Music is ultimately there to inspire, be borrowed, remixed, played and used by others (but not stolen, heaven forbid). Indeed, there are few more inspirational than minimalist pioneer Steve Reich: everyone from Brian Eno to post-rock’s Godspeed You! Black Emperor owe a debt to Reich, as do slightly later minimalists such as Michael Nyman and John Adams. Of course, Reich owes a debt to the pioneer of modern avant-garde music – if not the father of modern music – the great John Cage.
Radio Rewrite is something of a study on how music breeds music. Indeed, hearing someone playing your own music can be just as inspirational, as Reich found in 2010 after seeing Radiohead‘s Jonny Greenwood playing his 1987 composition, Electric Counterpoint. Electric Counterpoint is something of a challenge, with the guitarist pre-recording as many as 10 guitars and two bass parts before playing against them live.
Anyway, after Reich saw Greenwood, he decided to have a listen to Radiohead: “When I returned home I made it a point to go online… and two songs [Everything In Its Right Place from Kid A and Jigsaw Falling Into Place from In Rainbows] stuck in my head.”
From there, basis for Radio Rewrite came to be. However, Reich didn’t simply want to cover or remix those two tracks. Rather, it was a combination of being inspired by them and also borrowing something from them: “It was not my intention to make anything like ‘variations’ on these songs,” said Reich, “but rather to draw on their harmonies and sometimes melodic fragments and work them into my own piece.”
Before the Radio Rewrite tracks, it’s apt that the opening tracks are Greenwood performing Electric Counterpoint, since that’s where it all literally began as far as album’s concerned. Divided into three movements of fast/slow/fast, which is typical Reich, I. Fast is played precisely and meticulously although compared to the original released in 1989, there’s an occasional calypso sound coupled with spiky, well-honed sharpness that comes with practise and continued playing (after all, Greenwood has been touring this for a while). In fact, what strikes you is where you’ve heard Electric Counterpoint in recent albums: if you didn’t know, you’d think you were listening to Field Music, perhaps.
III. Fast seems familiar as well – probably all those nights at All Tomorrow’s Parties watching some math-rock band. Here, though, Greenwood brings a swagger to it, in turn almost making it transcend the mechanical nature of minimalist music.
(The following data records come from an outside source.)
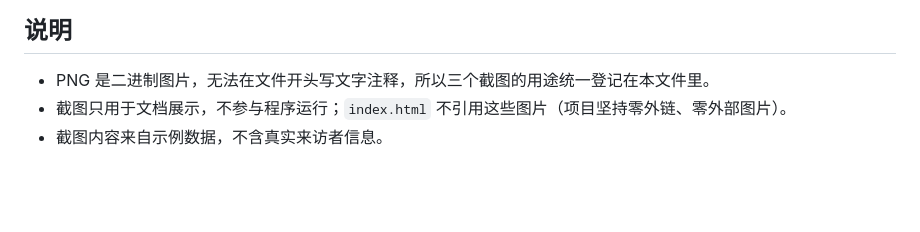
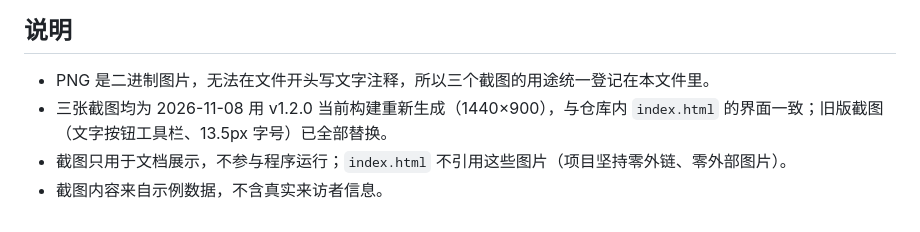
Before and after one commit to baiguiyang666-oss/counseling-genogram, a Markdown page: docs/README.md, the part around the change. Drawn GitHub-style; blank space fills up the shorter version.

```diff
--- a/docs/README.md
+++ b/docs/README.md
@@ -13,5 +13,6 @@
 ## 说明
 
 - PNG 是二进制图片，无法在文件开头写文字注释，所以三个截图的用途统一登记在本文件里。
+- 三张截图均为 2026-11-08 用 v1.2.0 当前构建重新生成（1440×900），与仓库内 `index.html` 的界面一致；旧版截图（文字按钮工具栏、13.5px 字号）已全部替换。
 - 截图只用于文档展示，不参与程序运行；`index.html` 不引用这些图片（项目坚持零外链、零外部图片）。
 - 截图内容来自示例数据，不含真实来访者信息。
```
Also changed, not shown: NOTICE.md (+1 -1 lines), README.md (+3 -1 lines), docs/screenshot-legend.png, docs/screenshot-overview.png, docs/screenshot-person-panel.png.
There’s some warmth here, a presence beyond repetition and shifting time signatures.
Piano Counterpoint, performed by Vicky Chow from post-minimalist classical ensemble Bang on a Can All Stars, is a reworked transcript of Reich’s Six Pianos from 1973 by the Grammy-nominated classical pianist Vincent Corver. Again, like Greenwood, Chow has been playing this live as well and, again, it involved some pre-recording, this time of four of the piano parts and moving the whole piece up an octave to allow Chow to play the other two parts.
To quote Reich, this gives “the piece an increased sparkle and intensity”, adding that “this arrangement can be heard as improving on the original”. It’s hard to disagree with Reich, with its higher tempo lending a fresher feel to the original version. Still, that’s the benefit of modern technology, allowing one person to do the job of six and make it polished. But is that necessarily a good thing? It somewhat takes away the skill and thrill of having six individual pianists playing in time together.
The first movement of Radio Rewrite, I. Fast – again, the Reich motif in place – very much borrows from Jigsaw Falling Into Place, principally the opening moments. Here, Reich takes Radiohead from the arena to Wigmore Hall; there’s a real chamber music sense to it, which makes it less intense and raw but arguably more intimate. II. Slow borrows from Everything In Its Right Place but brings more sinister tone through the deep, drawling strings and sparse piano, while III. Fast goes back to Jigsaw again, with sections from the final minute or so clearly audible and continuing the theme set during I. Fast.
The final two movements feel much more like individual Reich pieces the initial three movements, although now your mind is set to consider Radiohead you sometimes can’t help but make comparisons. IV. Slow, with its infrequent flashes of piano, somewhat links back to Pyramid Song, although the use of flute and woodwind give it a rather pleasant, upbeat perspective that is somewhat unminimalist.
Album and movement closer V. Fast is more Radioheadesque in its emotion through the heavy and deep piano and high-pitched strings, coupled with the unsurprisingly quicker pace. It’s here in particular that Reich succeeds in capturing the mood and essence of Radiohead and fulfilling what he set out to achieve. It rounds off what is an intriguing album that considers fundamental questions about how music is inspired, interpreted and created.